Charlotte, a postal supervisor, is a resentful, uptight, suspicious wife of flawed Al, and mother of two flighty daughters with ADD, and an openly gay son. Janelle -- a space cadet with a one-second attention span -- is a married to a cop who molests her daughter from her first marriage. It takes several weeks for Janelle to take action after finding out about her husband's abuse. This delay is uncomfortable and disappointing, but unfortunately, very real. Lewis has an IQ of 146 and prospects of zero. A perennial looser, he is an ex con whose ex wife is married to a white guy who wants to adopt their son. He blames all of his problems on "the [white] man".
As is true in many families no one has anything good to say about anyone else. Among the main characters Lewis and Janelle are the most pitiful. Charlotte's song of resentment is familiar theme in many families, as is Paris' superwoman balancing act. Add mother Viola's irritability (everything gets on her last nerve), and father Cecil's poor judgment into the mix and McMillan serves up a savory stew of family dysfunction, poor choices and mid life crises. All characters see breaking up as the solution to all problems and sprinkle the threat of divorce around like salt on French fries. While it contains many of her hallmark characteristics, DLDS is not a "Terry McMillan novel", e.g. a "girlfriend" book. Readers who are looking for man-woman, he-said-she-said dynamics will only get a smidgen of this in DLDS. Readers will see some of themselves in these characters. DLDS will make you think about your self and your family. The ending is a little tacked on, and a "device" is used to wrap everything up, but DLDS' resolution is none the less valid.
DLDS is not the long awaited great American novel, nor is it a ground breaking book, but it is a very worthwhile and enjoyable read. McMillan presents just about all of the confusion that exists in African American families, and shoves it right in readers' faces.
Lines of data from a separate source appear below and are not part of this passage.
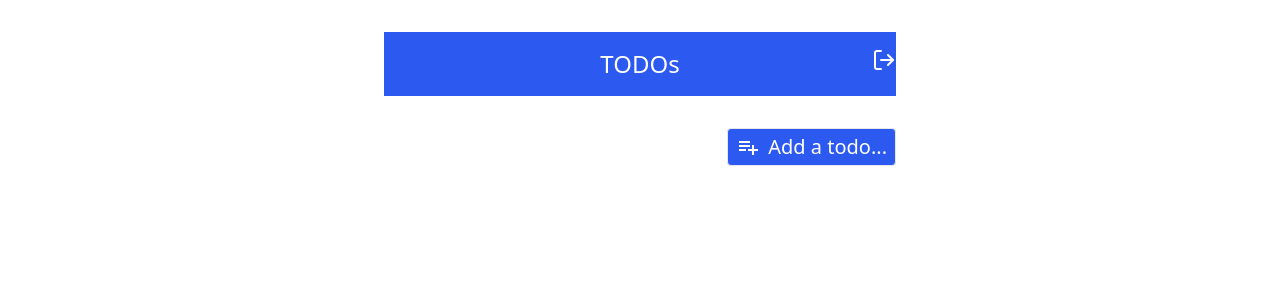
Repository: Jay-JYKim91/wanted-pre-onboarding-challenge-fe-1
Page: /
An editor plug-in stored every save of this project. The page is shown before and after the next save, followed by the edit.
The browser window is 1280 px wide. The pictures show the whole page.
The page's requests for data from a server got no answer. The project was rebuilt for these pictures with package versions that can differ from the ones it lists, and the page was loaded fresh each time. No one was signed in, and anything a server would have sent is missing. Also part of the build but not shown: src/services/authAPI.ts, src/page/Auth.tsx.

Above is the page before, as saved 2022-08-02 21:52:23.

### src/index.tsx
import React from "react"
import ReactDOM from "react-dom/client"
import "./index.css"
import App from "./App"
import { BrowserRouter } from "react-router-dom"

const root = ReactDOM.createRoot(document.getElementById("root") as HTMLElement)
root.render(
  <React.StrictMode>
    <BrowserRouter>
      <App />
    </BrowserRouter>
  </React.StrictMode>
)

### src/App.tsx
import React, { useEffect, useState } from "react"
import { Route, Routes, useNavigate } from "react-router-dom"
import Auth from "./page/Auth"
import Main from "./page/Main"
import { getTodos } from "./services/todoAPI"
import { FiLogOut } from "react-icons/fi"

function App() {
  const navigate = useNavigate()
  const userToken = window.localStorage.getItem("userToken")
  const [todos, setTodos] = useState([])

  useEffect(() => {
    if (userToken === "") {
      window.alert("Please login first.")
      navigate("/auth")
    } else {
      getTodos(userToken!).then((result) => {
        setTodos(result.data)
      })
    }
  }, [])

  return (
    <div className="App">
      <header className="max-w-xs md:max-w-lg mx-auto my-8 bg-primary-900 text-white text-center py-4 text-2xl relative">
        <span>TODOs</span>
        <button className="absolute right-0">
          <FiLogOut />
        </button>
      </header>
      <Routes>
        <Route path="/" element={<Main todos={todos} setTodos={setTodos} />} />
        <Route
          path="/:id"
          element={<Main todos={todos} setTodos={setTodos} />}
        />
        <Route path="/auth" element={<Auth />} />
      </Routes>
    </div>
  )
}

export default App

### src/page/Main.tsx
import React, { useEffect, useState } from "react"
import {
  MdPlaylistAdd,
  MdLibraryAdd,
  MdOutlineEditNote,
  MdDelete,
  MdOutlineEditOff,
  MdPlaylistAddCheck,
} from "react-icons/md"
import { useNavigate, useParams } from "react-router-dom"
import {
  getTodoById,
  createTodo,
  deleteTodo,
  getTodos,
  updateTodo,
} from "../services/todoAPI"

type Props = {
  todos: TodoProps[]
  setTodos: React.Dispatch<React.SetStateAction<never[]>>
}

type DisplayForm = "open" | "close"

type TodoProps = {
  title: string
  content: string
  id: string
  createdAt: string
  updatedAt: string
}

function Main({ todos, setTodos }: Props) {
  const navigate = useNavigate()
  const { id } = useParams()
  const userToken = window.localStorage.getItem("userToken")
  const [titleInput, setTitleInput] = useState("")
  const [contentInput, setContentInput] = useState("")
  const [editedTitleInput, setEditedTitleInput] = useState("")
  const [editedContentInput, setEditedContentInput] = useState("")
  const [activeTodoId, setActiveTodoId] = useState("")
  const [activeTodo, setActiveTodo] = useState<TodoProps>()
  const liStyleDefault =
    "rounded mb-1 p-1 text-white cursor-pointer bg-primary-500"
  const liStyleActive =
    "rounded mb-1 p-1 text-white cursor-pointer bg-primary-900 font-bold"

  function handleTodoAddForm(displayForm: DisplayForm) {
    const btn = document.getElementById("addTodoBtn")
    const form = document.getElementById("addTodoForm")

    if (displayForm === "open") {
      btn!.style.display = "none"
      form!.style.display = "block"
    } else {
      btn!.style.display = "flex"
      form!.style.display = "none"
    }
  }

  function handleTodoEditForm(displayForm: DisplayForm) {
    const originalTitle = document.getElementById("originalTitle")
    const originalContent = document.getElementById("originalContent")
    const originalButtons = document.getElementById("originalButtons")
    const editedTitleInput = document.getElementById("editedTitleInput")
    const editedContentInput = document.getElementById("editedContentInput")
    const editButtons = document.getElementById("editButtons")

    if (displayForm === "open") {
      originalTitle!.style.display = "none"
      originalContent!.style.display = "none"
      originalButtons!.style.display = "none"
      editedTitleInput!.style.display = "flex"
      editedContentInput!.style.display = "flex"
      editButtons!.style.display = "flex"
    } else {
      originalTitle!.style.display = "flex"
      originalContent!.style.display = "flex"
      originalButtons!.style.display = "flex"
      editedTitleInput!.style.display = "none"
      editedContentInput!.style.display = "none"
      editButtons!.style.display = "none"
    }
  }

  useEffect(() => {
    if (id) {
      setActiveTodoId(id)
    }
  }, [id])

  // useEffect(() => {
  //   if (!activeTodoId && window.localStorage.getItem("activeTodoId")) {
  //     // setActiveTodoId(window.localStorage.getItem("activeTodoId")!)
  //     navigate(`/${window.localStorage.getItem("activeTodoId")!}`)
  //   }

  //   // console.log(window.localStorage.getItem("activeTodoId"))
  // }, [])

  useEffect(() => {
    if (activeTodoId !== "") {
      getTodoById(id!, userToken!).then((result) => {
        setActiveTodo(result.data)
        setEditedTitleInput(result.data.title)
        setEditedContentInput(result.data.content)
        window.localStorage.setItem("activeTodoId", activeTodoId)
      })
    }
    if (document.getElementById("originalTitle")) {
      handleTodoEditForm("close")
    }
  }, [activeTodoId])

  useEffect(() => {
    navigate("/")
  }, [todos])

  function handleAddTodo(event: React.FormEvent<HTMLFormElement>) {
    event.preventDefault()

    const userToken = window.localStorage.getItem("userToken")
    const data = {
      title: titleInput,
      content: contentInput,
    }

    createTodo(data, userToken!).then((result) => {
      if (result.data) {
        setTitleInput("")
        setContentInput("")
        handleTodoAddForm("close")
        getTodos(userToken!).then((result) => {
          setTodos(result.data)
        })
      }
    })
  }

  function handleDeleteTodo(id: string) {
    const confirm = window.confirm(
      "Are you sure you want to permanently delete this todo?"
    )

    if (confirm) {
      deleteTodo(id, userToken!).then((result) => {
        if (result.data === null) {
          getTodos(userToken!).then((res) => {
            setTodos(res.data)
          })
          setActiveTodoId("")
          setActiveTodo(undefined)
        }
      })
    }
  }

  function handleEditTodo(id: string) {
    const data = {
      title: editedTitleInput,
      content: editedContentInput,
    }

    updateTodo(id, userToken!, data).then((result) => {
      handleTodoEditForm("close")
      setActiveTodo(result.data)
      getTodos(userToken!).then((res) => {
        setTodos(res.data)
      })
    })
  }

  return (
    <div className="max-w-xs md:max-w-lg mx-auto my-8">
      <div className="relative">
        <button
          id="addTodoBtn"
          type="button"
          className="flex items-center border rounded bg-primary-900 text-white px-2 py-1 w-fit absolute right-0"
          onClick={() => handleTodoAddForm("open")}
        >
          <MdPlaylistAdd className="mr-2 text-2xl" />
          <span className="text-xl">Add a todo...</span>
        </button>
      </div>

      <form
        className="my-4 hidden"
        id="addTodoForm"
        onSubmit={(event) => handleAddTodo(event)}
      >
        <h1 className="text-xl text-center">Add a todo</h1>
        <div className="flex justify-end text-xl">
          <button
            type="submit"
            className="p-1 my-4 mr-1 rounded bg-primary-900 text-white shadow-lg"
          >
            <MdLibraryAdd />
          </button>
          <button
            type="submit"
            className="p-1 my-4 rounded bg-primary-900 text-white shadow-lg"
            onClick={() => handleTodoAddForm("close")}
          >
            <MdOutlineEditOff />
          </button>
        </div>
        <div className="flex flex-col mb-2">
          <label htmlFor="titleInput">Title</label>
          <input
            type="text"
            id="titleInput"
            value={titleInput}
            required
            onChange={(event) => setTitleInput(event.target.value)}
            className="border rounded px-1"
          />
        </div>
        <div className="flex flex-col mb-2">
          <label htmlFor="contentInput">Content</label>
          <textarea
            name="contentInput"
            id="contentInput"
            cols={30}
            rows={3}
            value={contentInput}
            onChange={(event) => setContentInput(event.target.value)}
            className="border rounded px-1"
          ></textarea>
        </div>
      </form>
      <div className="pt-16 flex">
        <ul className="basis-1/3 p-2">
          {todos.map((todo: TodoProps) => {
            return (
              <li
                onClick={() => {
                  setActiveTodoId(todo.id)
                  navigate(`/${todo.id}`)
                }}
                key={todo.id}
                className={
                  activeTodoId === todo.id ? liStyleActive : liStyleDefault
                }
              >
                {todo.title}
              </li>
            )
          })}
        </ul>
        <div className="basis-2/3 p-2">
          {activeTodo && (
            <div>
              <div className="flex justify-between items-center">
                <h1 className="text-2xl" id="originalTitle">
                  {activeTodo.title}
                </h1>
                <input
                  type="text"
                  id="editedTitleInput"
                  value={editedTitleInput}
                  onChange={(event) => setEditedTitleInput(event.target.value)}
                  className="border hidden text-2xl px-1"
                />
                <div className="flex text-2xl text-white" id="originalButtons">
                  <button
                    type="button"
                    className="mr-1 bg-primary-900 rounded border-2 border-primary-900 hover:bg-white hover:text-primary-900"
                    onClick={() => handleTodoEditForm("open")}
                  >
                    <MdOutlineEditNote />
                  </button>
                  <button
                    type="button"
                    className="bg-primary-900 rounded border-2 border-primary-900 hover:bg-white hover:text-primary-900"
                    onClick={() => handleDeleteTodo(activeTodo.id)}
                  >
                    <MdDelete />
                  </button>
                </div>
                <div className="text-2xl text-white hidden" id="editButtons">
                  <button
                    type="button"
                    className="mr-1 bg-primary-900 rounded border-2 border-primary-900 hover:bg-white hover:text-primary-900"
                    onClick={() => handleTodoEditForm("close")}
                  >
                    <MdOutlineEditOff />
                  </button>
                  <button
                    type="button"
                    className="bg-primary-900 rounded border-2 border-primary-900 hover:bg-white hover:text-primary-900"
                    onClick={() => handleEditTodo(activeTodo.id)}
                  >
                    <MdPlaylistAddCheck />
                  </button>
                </div>
              </div>

              <p className="text-sm text-neutral-500">
                {activeTodo.updatedAt.split("T")[0]}
              </p>
              <p className="mt-2" id="originalContent">
                {activeTodo.content}
              </p>
              <textarea
                name="editedContentInput"
                id="editedContentInput"
                value={editedContentInput}
                onChange={(event) => setEditedContentInput(event.target.value)}
                cols={30}
                rows={3}
                className="border px-1 hidden mt-2"
              ></textarea>
            </div>
          )}
        </div>
      </div>
    </div>
  )
}

export default Main

### src/services/todoAPI.ts
export async function getTodos(userToken: string) {
  const response = await fetch("http://localhost:8080/todos", {
    method: "GET",
    headers: { Authorization: userToken },
  })
  const result = await response.json();
  return result;
}

export async function getTodoById(id: string, userToken: string) {
  const response = await fetch(`http://localhost:8080/todos/${id}`, {
    method: "GET",
    headers: { Authorization: userToken },
  })
  const result = await response.json();
  return result;
}

export async function createTodo(data: {title: string, content: string}, userToken: string) {
  const response = await fetch("http://localhost:8080/todos", {
    method: "POST",
    headers: {
      "Content-Type": "application/json",
      Authorization: userToken!,
    },
    body: JSON.stringify(data),
  })
  const result = await response.json();
  return result;
}

export async function deleteTodo(id: string, userToken: string) {
  const response = await fetch(`http://localhost:8080/todos/${id}`, {
    method: "DELETE",
    headers: {
      Authorization: userToken!,
    },
  })
  const result = await response.json();
  return result;
}

export async function updateTodo(id: string, userToken: string,  data: {title: string, content: string}) {
    const response = await fetch(`http://localhost:8080/todos/${id}`, {
      method: "PUT",
      headers: {
        "Content-Type": "application/json",
        Authorization: userToken!,
      },
      body: JSON.stringify(data),
    })
    const result = await response.json();
    return result;
  }

### tailwind.config.js
/** @type {import('tailwindcss').Config} */
module.exports = {
  content: [
    "./src/**/*.{js,jsx,ts,tsx}",
  ],
  theme: {
    extend: {
      colors: {
        'primary': {
          100: '#47dfbc',
          500: '#428afe',
          900: '#2c5af1',
        }
      },
    },
  },
  plugins: [],
}

Loaded but not shown: public/index.html (common file); src/index.css (common file)

After the next save:
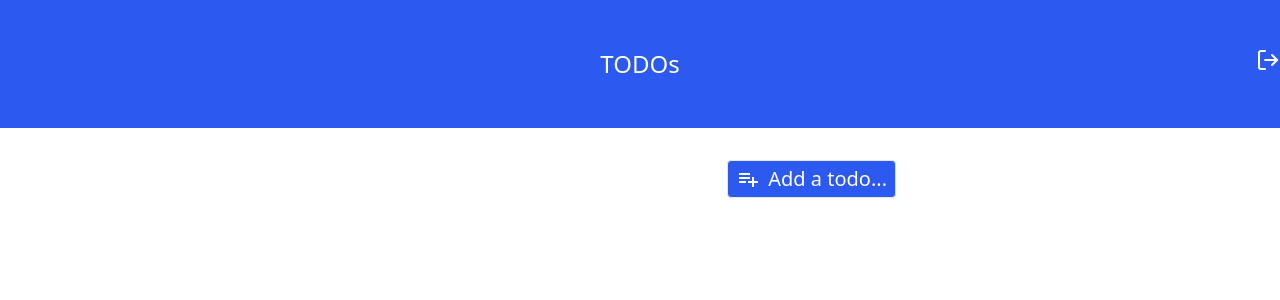
Saved 18 s later.
--- a/src/App.tsx
+++ b/src/App.tsx
@@ -23,11 +23,13 @@ function App() {
 
   return (
     <div className="App">
-      <header className="max-w-xs md:max-w-lg mx-auto my-8 bg-primary-900 text-white text-center py-4 text-2xl relative">
-        <span>TODOs</span>
-        <button className="absolute right-0">
-          <FiLogOut />
-        </button>
+      <header className="bg-primary-900 text-white text-center py-4 text-2xl relative">
+        <div className="max-w-xs md:max-w-lg mx-auto my-8">
+          <span>TODOs</span>
+          <button className="absolute right-0">
+            <FiLogOut />
+          </button>
+        </div>
       </header>
       <Routes>
         <Route path="/" element={<Main todos={todos} setTodos={setTodos} />} />
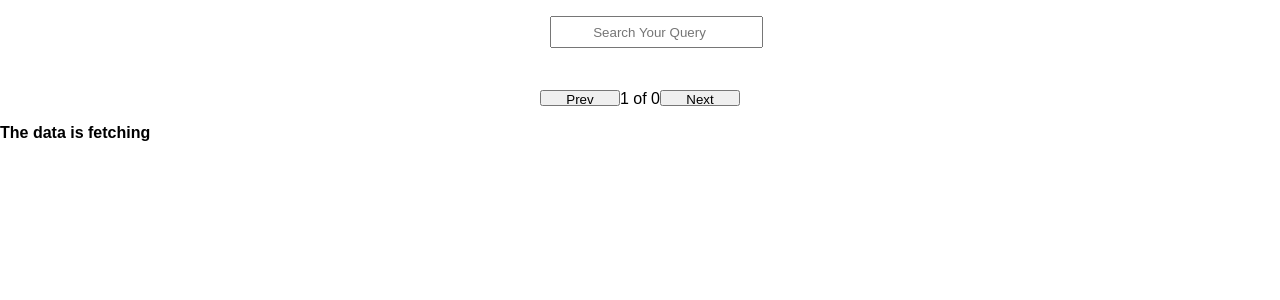
Repository: suraj-yadav7/TechNews
Page: /
An editor plug-in stored every save of this project. The page is shown before and after a run of saves, followed by the edit.
The browser window is 1280 px wide. The pictures show the whole page.
The page's requests for data from a server got no answer. The project was rebuilt for these pictures with package versions that can differ from the ones it lists, and the page was loaded fresh each time. No one was signed in, and anything a server would have sent is missing.

Above is the page before, as saved 2023-04-28 10:05:53.

After the next 2 saves:
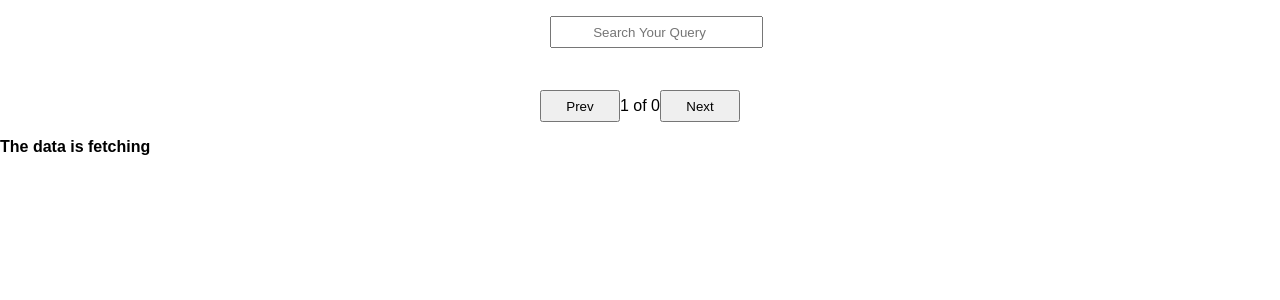
The 2 saves are shown as one change because they came seconds apart.
The last was saved 8 s later.
--- a/src/App.css
+++ b/src/App.css
@@ -53,7 +53,7 @@
 }
 .pagination> button{
   width: 5rem;
-  height: 1rem;
+  height: 2rem;
 }
 /* Stories */
 .parentStory{
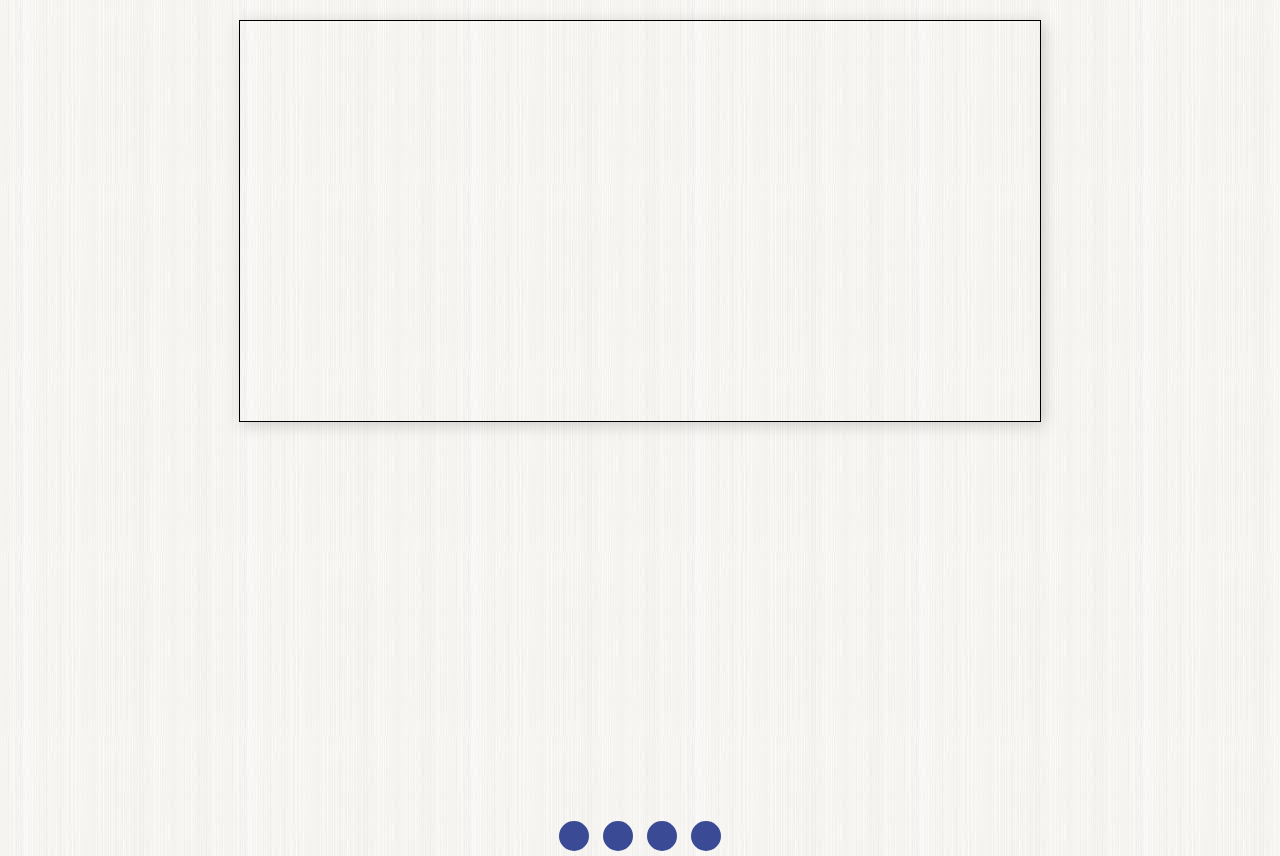
Repository: lauroPereira/study
Page: http://localhost/modules/home/home.php
These files come from the project's save history. The page is drawn as it stood at one moment and after the next save; the edit follows.
The browser window is 1280 px wide. The pictures show the whole page.
The page is run by PHP 8.4 with error messages shown; the project is at /var/www/html/.

Above is the page before, as saved 2016-06-14 04:31:28.

After the next save:
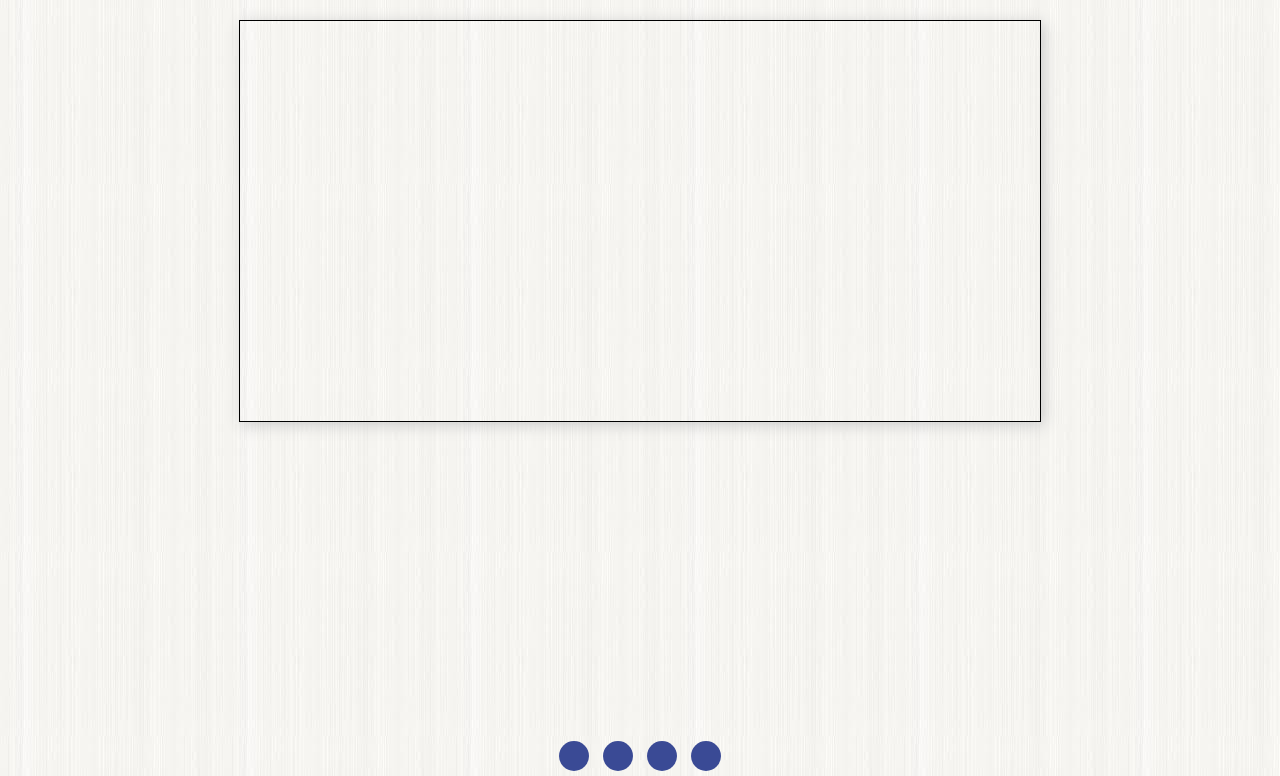
Saved 4 s later.
--- a/TrabalhoFinalWeb/css/home.css
+++ b/TrabalhoFinalWeb/css/home.css
@@ -16,7 +16,7 @@
 	background-color: #3A4A95;
 	display: inline-block;
 	margin: 0 auto;
-	margin-top: 100%;
+	margin-top: 90%;
 }
 
 #carousel > div ~ div{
All throughout the book her perspective is rooted in understanding and healing -- a very good point of view.